**Figure 7.**Graph showing how similar the wallpaper groups are to each other. The different shapes represent a group’s rotations (circle = no rotations, rectangle = 1 rotation, square = 2 rotations, triangle = 3 rotations, hexagon = six rotations) and the colour represents the number of reflections (black = no reflections, dark blue = 1 reflection, light blue = two reflections, green = 3 reflections, pink = 4 reflections and red = 6 reflections). The size of the shapes represent how consistently participants grouped members from the same wallpaper group together, and the thickness of the connecting lines represents how similar the different wallpaper groups are to each other. Note: only the top quartile of inter-group similarities are shown.

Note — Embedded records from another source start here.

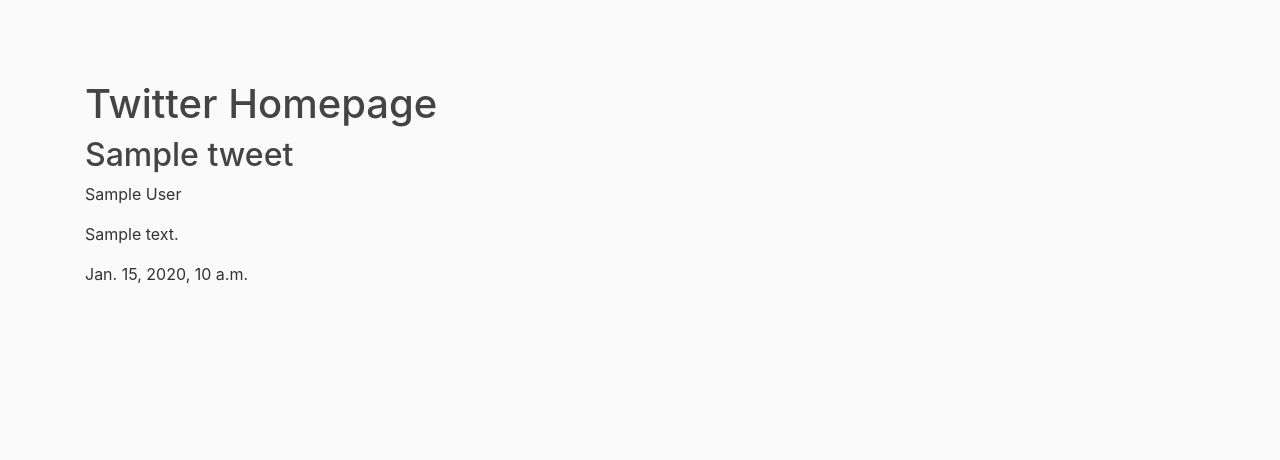
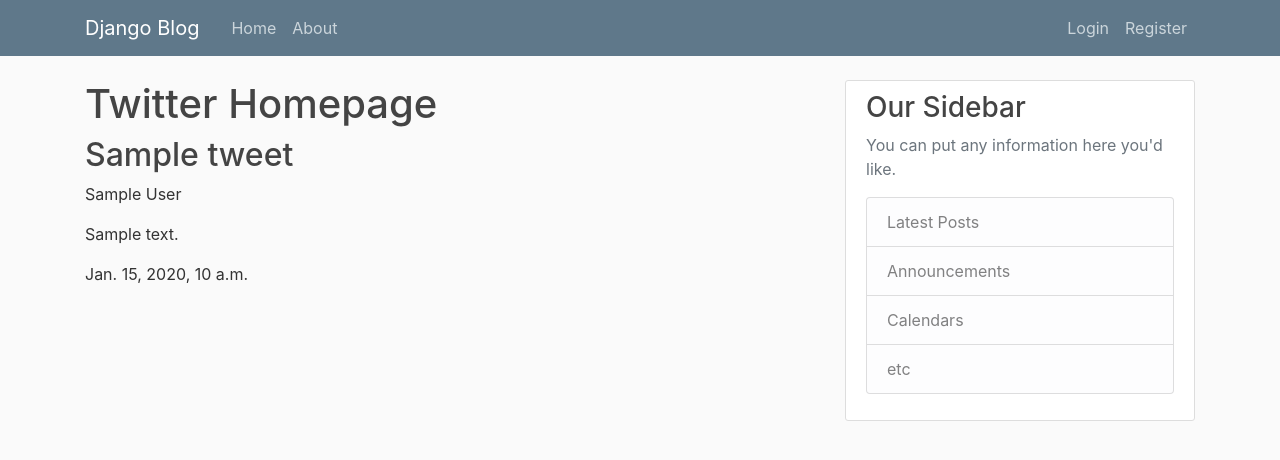
Before and after one commit to kim-ashmore/django_twitter, a Django app: template django_twitter/twitter/templates/home.html in a window 1280 px wide. Shown: the top 460 px of the page. Run offline with Django 3.2, Linux system fonts and the light colour scheme; the template is opened without the code that fills it: most values are stand-ins (such as "Sample title", 1, 10 or a date in 2020); some libraries are stand-ins or nearby versions.

Commit message:
added nav bar and containers - base inheritance

```diff
--- a/django_twitter/twitter/templates/about.html
+++ b/django_twitter/twitter/templates/about.html
@@ -1,6 +1,5 @@
-
 {% extends "base.html" %}
 {% block content %}
-<h1> About Twitter</h1>
+	<h1> About Page</h1>
 
 {% endblock content %}
--- a/django_twitter/twitter/templates/base.html
+++ b/django_twitter/twitter/templates/base.html
@@ -19,10 +19,48 @@
 	{% endif %}
 </head>
 <body>
+<header class="site-header">
+  <nav class="navbar navbar-expand-md navbar-dark bg-steel fixed-top">
+    <div class="container">
+      <a class="navbar-brand mr-4" href="/">Django Blog</a>
+      <button class="navbar-toggler" type="button" data-toggle="collapse" data-target="#navbarToggle" aria-controls="navbarToggle" aria-expanded="false" aria-label="Toggle navigation">
+      <span class="navbar-toggler-icon"></span>
+      </button>
+      <div class="collapse navbar-collapse" id="navbarToggle">
+        <div class="navbar-nav mr-auto">
+          <a class="nav-item nav-link" href="/">Home</a>
+          <a class="nav-item nav-link" href="/about">About</a>
+        </div>
+        <!-- Navbar Right Side -->
+        <div class="navbar-nav">
+          <a class="nav-item nav-link" href="#">Login</a>
+          <a class="nav-item nav-link" href="#">Register</a>
+        </div>
+      </div>
+    </div>
+  </nav>
+</header>
 
-	<div class="container">
-	{% block content %}{% endblock %}
-	</div>
+<main role="main" class="container">
+  <div class="row">
+    <div class="col-md-8">
+      {% block content %}{% endblock %}
+    </div>
+    <div class="col-md-4">
+      <div class="content-section">
+        <h3>Our Sidebar</h3>
+        <p class='text-muted'>You can put any information here you'd like.
+          <ul class="list-group">
+            <li class="list-group-item list-group-item-light">Latest Posts</li>
+            <li class="list-group-item list-group-item-light">Announcements</li>
+            <li class="list-group-item list-group-item-light">Calendars</li>
+            <li class="list-group-item list-group-item-light">etc</li>
+          </ul>
+        </p>
+      </div>
+    </div>
+  </div>
+</main>
 
 	<!-- Optional JavaScript -->
     <!-- jQuery first, then Popper.js, then Bootstrap JS -->
--- a/django_twitter/twitter/views.py
+++ b/django_twitter/twitter/views.py
@@ -22,4 +22,4 @@
 	return render(request, 'home.html', context)
 
 def about(request):
-	return render(request, 'about.html', {{'title': 'About'}})
+	return render(request, 'about.html', {'title': 'About'})
```
Also changed, not shown: 1 other file.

**Table 1.**A summary of the 17 possible wallpaper groups. Note, rotation centres lie on reflection axes except for groups $CMM$ and $P31M$. If a group has n rotations, this means that it is invariant under rotations of $2\pi /n$.

Group | #Reflections | #Rotations | #Glides | Notes |
---|---|---|---|---|

P1 | 0 | 1 | 0 | - |

P2 | 0 | 2 | 0 | - |

PM | 1 | 1 | 0 | - |

PG | 0 | 1 | 1 | - |

CM | 2 | 1 | 2 | Glides parallel to ref. axes |

PMM | 2 | 2 | 0 | - |

PMG | 1 | 2 | 1 | Glide perpendicular to ref. axes |

PGG | 0 | 2 | 2 | - |

CMM | 2 | 2 | 0 | Rotation centres do not lie on ref. axes |

P4 | - | 4 | 0 | - |

P4M | 4 | 4 | 0 | - |

P4G | 2 | 4 | 2 | - |

P3 | - | 3 | 0 | - |

P3M1 | 3 | 3 | 3 | - |

P31M | 3 | 3 | 3 | Rotation centres do not lie on ref. axes |

P6 | - | 6 | 0 | - |

P6M | 6 | 6 | 6 | - |

© 2011 by the authors; licensee MDPI, Basel, Switzerland. This article is an open access article distributed under the terms and conditions of the Creative Commons Attribution license (http://creativecommons.org/licenses/by/3.0/.).

## Share and Cite

**MDPI and ACS Style**

Clarke, A.D.F.; Green, P.R.; Halley, F.; Chantler, M.J.
Similar Symmetries: The Role of Wallpaper Groups in Perceptual Texture Similarity. *Symmetry* **2011**, *3*, 246-264.
https://doi.org/10.3390/sym3020246

**AMA Style**

Clarke ADF, Green PR, Halley F, Chantler MJ.
Similar Symmetries: The Role of Wallpaper Groups in Perceptual Texture Similarity. *Symmetry*. 2011; 3(2):246-264.
https://doi.org/10.3390/sym3020246

**Chicago/Turabian Style**

Clarke, Alasdair D. F., Patrick R. Green, Fraser Halley, and Mike J. Chantler.
2011. "Similar Symmetries: The Role of Wallpaper Groups in Perceptual Texture Similarity" *Symmetry* 3, no. 2: 246-264.
https://doi.org/10.3390/sym3020246